_Record extracts_.
* * * * * * *

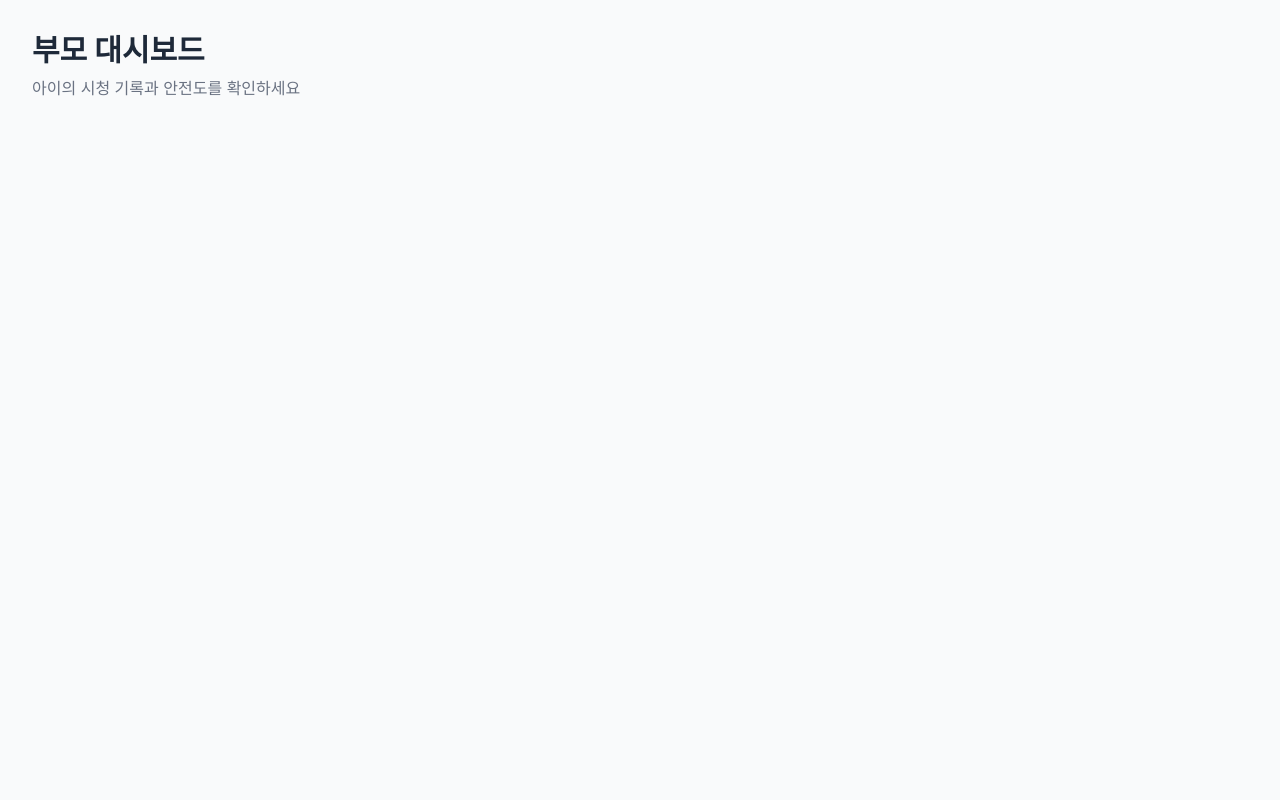
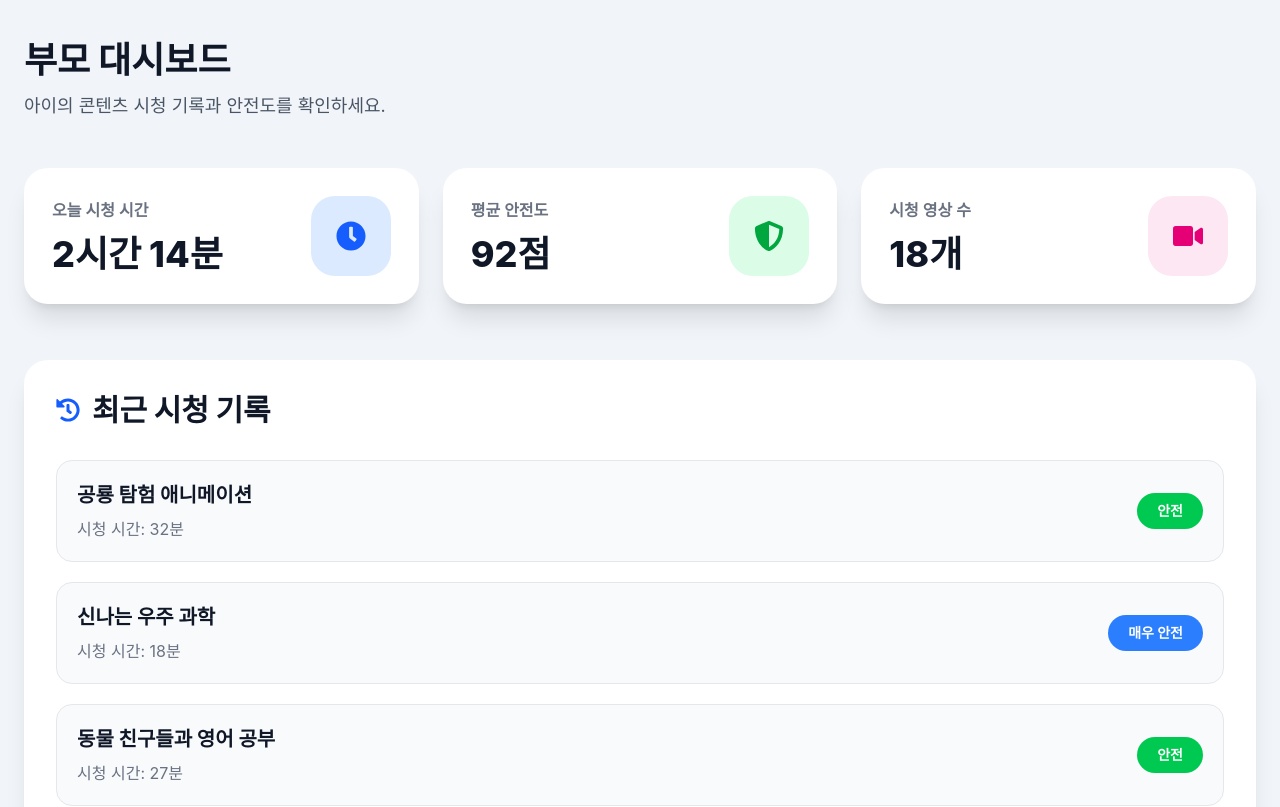
Before and after one commit to outfood89-maker/kidsafe, a React (Vite) app in the folder client/: page /parent in a window 1280 px wide. Shown: the top 807 px of the page. Built offline with nearby package versions, Linux system fonts and the light colour scheme.

Commit message:
부모 대시보드 UI 완성

```diff
--- a/client/package.json
+++ b/client/package.json
@@ -12,7 +12,8 @@
   "dependencies": {
     "react": "^19.2.6",
     "react-dom": "^19.2.6",
-    "react-router-dom": "^7.15.1"
+    "react-router-dom": "^7.15.1",
+    "recharts": "^3.8.1"
   },
   "devDependencies": {
     "@eslint/js": "^10.0.1",
--- a/client/src/pages/ParentDashboard.jsx
+++ b/client/src/pages/ParentDashboard.jsx
@@ -1,10 +1,233 @@
-function ParentDashboard() {
+import {
+  FaClock,
+  FaShieldAlt,
+  FaVideo,
+  FaHistory,
+} from "react-icons/fa";
+
+import {
+  ResponsiveContainer,
+  BarChart,
+  Bar,
+  CartesianGrid,
+  XAxis,
+  YAxis,
+  Tooltip,
+} from "recharts";
+
+export default function ParentDashboard() {
+  // 오늘 요약 카드 더미 데이터
+  const todaySummaryData = [
+    {
+      id: 1,
+      title: "오늘 시청 시간",
+      value: "2시간 14분",
+      icon: <FaClock className="text-3xl text-blue-600" />,
+      bgColor: "bg-blue-100",
+    },
+    {
+      id: 2,
+      title: "평균 안전도",
+      value: "92점",
+      icon: <FaShieldAlt className="text-3xl text-green-600" />,
+      bgColor: "bg-green-100",
+    },
+    {
+      id: 3,
+      title: "시청 영상 수",
+      value: "18개",
+      icon: <FaVideo className="text-3xl text-pink-600" />,
+      bgColor: "bg-pink-100",
+    },
+  ];
+
+  // 시청 기록 더미 데이터
+  const watchHistoryList = [
+    {
+      id: 1,
+      title: "공룡 탐험 애니메이션",
+      watchTime: "32분",
+      safetyLevel: "안전",
+      badgeColor: "bg-green-500",
+    },
+    {
+      id: 2,
+      title: "신나는 우주 과학",
+      watchTime: "18분",
+      safetyLevel: "매우 안전",
+      badgeColor: "bg-blue-500",
+    },
+    {
+      id: 3,
+      title: "동물 친구들과 영어 공부",
+      watchTime: "27분",
+      safetyLevel: "안전",
+      badgeColor: "bg-green-500",
+    },
+    {
+      id: 4,
+      title: "초등 수학 퀴즈",
+      watchTime: "15분",
+      safetyLevel: "주의 필요",
+      badgeColor: "bg-yellow-500",
+    },
+  ];
+
+  // 그래프 더미 데이터
+  const safetyChartData = [
+    {
+      category: "교육",
+      safetyScore: 95,
+    },
+    {
+      category: "애니메이션",
+      safetyScore: 88,
+    },
+    {
+      category: "게임",
+      safetyScore: 61,
+    },
+    {
+      category: "과학",
+      safetyScore: 91,
+    },
+    {
+      category: "음악",
+      safetyScore: 85,
+    },
+  ];
+
   return (
-    <div className="min-h-screen bg-gray-50 p-8">
-      <h1 className="text-3xl font-bold text-gray-800 mb-2">부모 대시보드</h1>
-      <p className="text-gray-500">아이의 시청 기록과 안전도를 확인하세요</p>
+    <div className="min-h-screen bg-slate-100">
+      {/* 전체 컨테이너 */}
+      <div className="mx-auto max-w-7xl px-6 py-10">
+        {/* =========================
+            페이지 헤더
+        ========================= */}
+        <section className="mb-12">
+          <h1 className="text-4xl font-extrabold text-gray-900">
+            부모 대시보드
+          </h1>
+
+          <p className="mt-3 text-lg text-gray-600">
+            아이의 콘텐츠 시청 기록과 안전도를 확인하세요.
+          </p>
+        </section>
+
+        {/* =========================
+            오늘 요약 카드 영역
+        ========================= */}
+        <section className="grid gap-6 md:grid-cols-3">
+          {todaySummaryData.map((summaryItem) => (
+            <div
+              key={summaryItem.id}
+              className="rounded-3xl bg-white p-7 shadow-xl"
+            >
+              <div className="flex items-center justify-between">
+                {/* 카드 텍스트 */}
+                <div>
+                  <p className="text-base font-semibold text-gray-500">
+                    {summaryItem.title}
+                  </p>
+
+                  <h2 className="mt-3 text-4xl font-extrabold text-gray-900">
+                    {summaryItem.value}
+                  </h2>
+                </div>
+
+                {/* 아이콘 영역 */}
+                <div
+                  className={`flex h-20 w-20 items-center justify-center rounded-3xl ${summaryItem.bgColor}`}
+                >
+                  {summaryItem.icon}
+                </div>
+              </div>
+            </div>
+          ))}
+        </section>
+
+        {/* =========================
+            시청 기록 리스트 영역
+        ========================= */}
+        <section className="mt-14 rounded-3xl bg-white p-8 shadow-xl">
+          {/* 섹션 제목 */}
+          <div className="mb-8 flex items-center gap-3">
+            <FaHistory className="text-2xl text-blue-600" />
+
+            <h2 className="text-3xl font-extrabold text-gray-900">
+              최근 시청 기록
+            </h2>
+          </div>
+
+          {/* 리스트 영역 */}
+          <div className="space-y-5">
+            {watchHistoryList.map((historyItem) => (
+              <div
+                key={historyItem.id}
+                className="flex flex-col gap-4 rounded-2xl border border-gray-200 bg-slate-50 p-5 md:flex-row md:items-center md:justify-between"
+              >
+                {/* 영상 정보 */}
+                <div>
+                  <h3 className="text-xl font-bold text-gray-900">
+                    {historyItem.title}
+                  </h3>
+
+                  <p className="mt-2 text-gray-500">
+                    시청 시간: {historyItem.watchTime}
+                  </p>
+                </div>
+
+                {/* 안전도 배지 */}
+                <div
+                  className={`w-fit rounded-full px-5 py-2 text-sm font-bold text-white ${historyItem.badgeColor}`}
+                >
+                  {historyItem.safetyLevel}
+                </div>
+              </div>
+            ))}
+          </div>
+        </section>
+
+        {/* =========================
+            안전도 그래프 영역
+        ========================= */}
+        <section className="mt-14 rounded-3xl bg-white p-8 shadow-xl">
+          {/* 그래프 제목 */}
+          <h2 className="text-3xl font-extrabold text-gray-900">
+            콘텐츠 카테고리별 안전도
+          </h2>
+
+          <p className="mt-3 text-gray-500">
+            AI 분석 기반 콘텐츠 안전 점수입니다.
+          </p>
+
+          {/* 그래프 영역 */}
+          <div className="mt-10 h-[400px] w-full">
+            <ResponsiveContainer width="100%" height="100%">
+              <BarChart data={safetyChartData}>
+                {/* 배경 그리드 */}
+                <CartesianGrid strokeDasharray="3 3" />
+
+                {/* X축 */}
+                <XAxis dataKey="category" />
+
+                {/* Y축 */}
+                <YAxis />
+
+                {/* 툴팁 */}
+                <Tooltip />
+
+                {/* 막대 그래프 */}
+                <Bar
+                    dataKey="safetyScore"
+                    radius={[12, 12, 0, 0]}
+                    fill="#3b82f6"
+                />
+              </BarChart>
+            </ResponsiveContainer>
+          </div>
+        </section>
+      </div>
     </div>
-  )
+  );
 }
-
-export default ParentDashboard
--- a/package.json
+++ b/package.json
@@ -1,5 +1,6 @@
 {
   "dependencies": {
-    "react-icons": "^5.6.0"
+    "react-icons": "^5.6.0",
+    "recharts": "^2.12.7"
   }
 }
```
Also changed, not shown: 2 other files (tests, documents, lock files or other folders).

* * * * * * *

_Task description_. Repeat each line of the records exactly, dropping the pictures.

_Expected output_.
Before and after one commit to outfood89-maker/kidsafe, a React (Vite) app in the folder client/: page /parent in a window 1280 px wide. Shown: the top 807 px of the page. Built offline with nearby package versions, Linux system fonts and the light colour scheme.

Commit message:
부모 대시보드 UI 완성

```diff
--- a/client/package.json
+++ b/client/package.json
@@ -12,7 +12,8 @@
   "dependencies": {
     "react": "^19.2.6",
     "react-dom": "^19.2.6",
-    "react-router-dom": "^7.15.1"
+    "react-router-dom": "^7.15.1",
+    "recharts": "^3.8.1"
   },
   "devDependencies": {
     "@eslint/js": "^10.0.1",
--- a/client/src/pages/ParentDashboard.jsx
+++ b/client/src/pages/ParentDashboard.jsx
@@ -1,10 +1,233 @@
-function ParentDashboard() {
+import {
+  FaClock,
+  FaShieldAlt,
+  FaVideo,
+  FaHistory,
+} from "react-icons/fa";
+
+import {
+  ResponsiveContainer,
+  BarChart,
+  Bar,
+  CartesianGrid,
+  XAxis,
+  YAxis,
+  Tooltip,
+} from "recharts";
+
+export default function ParentDashboard() {
+  // 오늘 요약 카드 더미 데이터
+  const todaySummaryData = [
+    {
+      id: 1,
+      title: "오늘 시청 시간",
+      value: "2시간 14분",
+      icon: <FaClock className="text-3xl text-blue-600" />,
+      bgColor: "bg-blue-100",
+    },
+    {
+      id: 2,
+      title: "평균 안전도",
+      value: "92점",
+      icon: <FaShieldAlt className="text-3xl text-green-600" />,
+      bgColor: "bg-green-100",
+    },
+    {
+      id: 3,
+      title: "시청 영상 수",
+      value: "18개",
+      icon: <FaVideo className="text-3xl text-pink-600" />,
+      bgColor: "bg-pink-100",
+    },
+  ];
+
+  // 시청 기록 더미 데이터
+  const watchHistoryList = [
+    {
+      id: 1,
+      title: "공룡 탐험 애니메이션",
+      watchTime: "32분",
+      safetyLevel: "안전",
+      badgeColor: "bg-green-500",
+    },
+    {
+      id: 2,
+      title: "신나는 우주 과학",
+      watchTime: "18분",
+      safetyLevel: "매우 안전",
+      badgeColor: "bg-blue-500",
+    },
+    {
+      id: 3,
+      title: "동물 친구들과 영어 공부",
+      watchTime: "27분",
+      safetyLevel: "안전",
+      badgeColor: "bg-green-500",
+    },
+    {
+      id: 4,
+      title: "초등 수학 퀴즈",
+      watchTime: "15분",
+      safetyLevel: "주의 필요",
+      badgeColor: "bg-yellow-500",
+    },
+  ];
+
+  // 그래프 더미 데이터
+  const safetyChartData = [
+    {
+      category: "교육",
+      safetyScore: 95,
+    },
+    {
+      category: "애니메이션",
+      safetyScore: 88,
+    },
+    {
+      category: "게임",
+      safetyScore: 61,
+    },
+    {
+      category: "과학",
+      safetyScore: 91,
+    },
+    {
+      category: "음악",
+      safetyScore: 85,
+    },
+  ];
+
   return (
-    <div className="min-h-screen bg-gray-50 p-8">
-      <h1 className="text-3xl font-bold text-gray-800 mb-2">부모 대시보드</h1>
-      <p className="text-gray-500">아이의 시청 기록과 안전도를 확인하세요</p>
+    <div className="min-h-screen bg-slate-100">
+      {/* 전체 컨테이너 */}
+      <div className="mx-auto max-w-7xl px-6 py-10">
+        {/* =========================
+            페이지 헤더
+        ========================= */}
+        <section className="mb-12">
+          <h1 className="text-4xl font-extrabold text-gray-900">
+            부모 대시보드
+          </h1>
+
+          <p className="mt-3 text-lg text-gray-600">
+            아이의 콘텐츠 시청 기록과 안전도를 확인하세요.
+          </p>
+        </section>
+
+        {/* =========================
+            오늘 요약 카드 영역
+        ========================= */}
+        <section className="grid gap-6 md:grid-cols-3">
+          {todaySummaryData.map((summaryItem) => (
+            <div
+              key={summaryItem.id}
+              className="rounded-3xl bg-white p-7 shadow-xl"
+            >
+              <div className="flex items-center justify-between">
+                {/* 카드 텍스트 */}
+                <div>
+                  <p className="text-base font-semibold text-gray-500">
+                    {summaryItem.title}
+                  </p>
+
+                  <h2 className="mt-3 text-4xl font-extrabold text-gray-900">
+                    {summaryItem.value}
+                  </h2>
+                </div>
+
+                {/* 아이콘 영역 */}
+                <div
+                  className={`flex h-20 w-20 items-center justify-center rounded-3xl ${summaryItem.bgColor}`}
+                >
+                  {summaryItem.icon}
+                </div>
+              </div>
+            </div>
+          ))}
+        </section>
+
+        {/* =========================
+            시청 기록 리스트 영역
+        ========================= */}
+        <section className="mt-14 rounded-3xl bg-white p-8 shadow-xl">
+          {/* 섹션 제목 */}
+          <div className="mb-8 flex items-center gap-3">
+            <FaHistory className="text-2xl text-blue-600" />
+
+            <h2 className="text-3xl font-extrabold text-gray-900">
+              최근 시청 기록
+            </h2>
+          </div>
+
+          {/* 리스트 영역 */}
+          <div className="space-y-5">
+            {watchHistoryList.map((historyItem) => (
+              <div
+                key={historyItem.id}
+                className="flex flex-col gap-4 rounded-2xl border border-gray-200 bg-slate-50 p-5 md:flex-row md:items-center md:justify-between"
+              >
+                {/* 영상 정보 */}
+                <div>
+                  <h3 className="text-xl font-bold text-gray-900">
+                    {historyItem.title}
+                  </h3>
+
+                  <p className="mt-2 text-gray-500">
+                    시청 시간: {historyItem.watchTime}
+                  </p>
+                </div>
+
+                {/* 안전도 배지 */}
+                <div
+                  className={`w-fit rounded-full px-5 py-2 text-sm font-bold text-white ${historyItem.badgeColor}`}
+                >
+                  {historyItem.safetyLevel}
+                </div>
+              </div>
+            ))}
+          </div>
+        </section>
+
+        {/* =========================
+            안전도 그래프 영역
+        ========================= */}
+        <section className="mt-14 rounded-3xl bg-white p-8 shadow-xl">
+          {/* 그래프 제목 */}
+          <h2 className="text-3xl font-extrabold text-gray-900">
+            콘텐츠 카테고리별 안전도
+          </h2>
+
+          <p className="mt-3 text-gray-500">
+            AI 분석 기반 콘텐츠 안전 점수입니다.
+          </p>
+
+          {/* 그래프 영역 */}
+          <div className="mt-10 h-[400px] w-full">
+            <ResponsiveContainer width="100%" height="100%">
+              <BarChart data={safetyChartData}>
+                {/* 배경 그리드 */}
+                <CartesianGrid strokeDasharray="3 3" />
+
+                {/* X축 */}
+                <XAxis dataKey="category" />
+
+                {/* Y축 */}
+                <YAxis />
+
+                {/* 툴팁 */}
+                <Tooltip />
+
+                {/* 막대 그래프 */}
+                <Bar
+                    dataKey="safetyScore"
+                    radius={[12, 12, 0, 0]}
+                    fill="#3b82f6"
+                />
+              </BarChart>
+            </ResponsiveContainer>
+          </div>
+        </section>
+      </div>
     </div>
-  )
+  );
 }
-
-export default ParentDashboard
--- a/package.json
+++ b/package.json
@@ -1,5 +1,6 @@
 {
   "dependencies": {
-    "react-icons": "^5.6.0"
+    "react-icons": "^5.6.0",
+    "recharts": "^2.12.7"
   }
 }
```
Also changed, not shown: 2 other files (tests, documents, lock files or other folders).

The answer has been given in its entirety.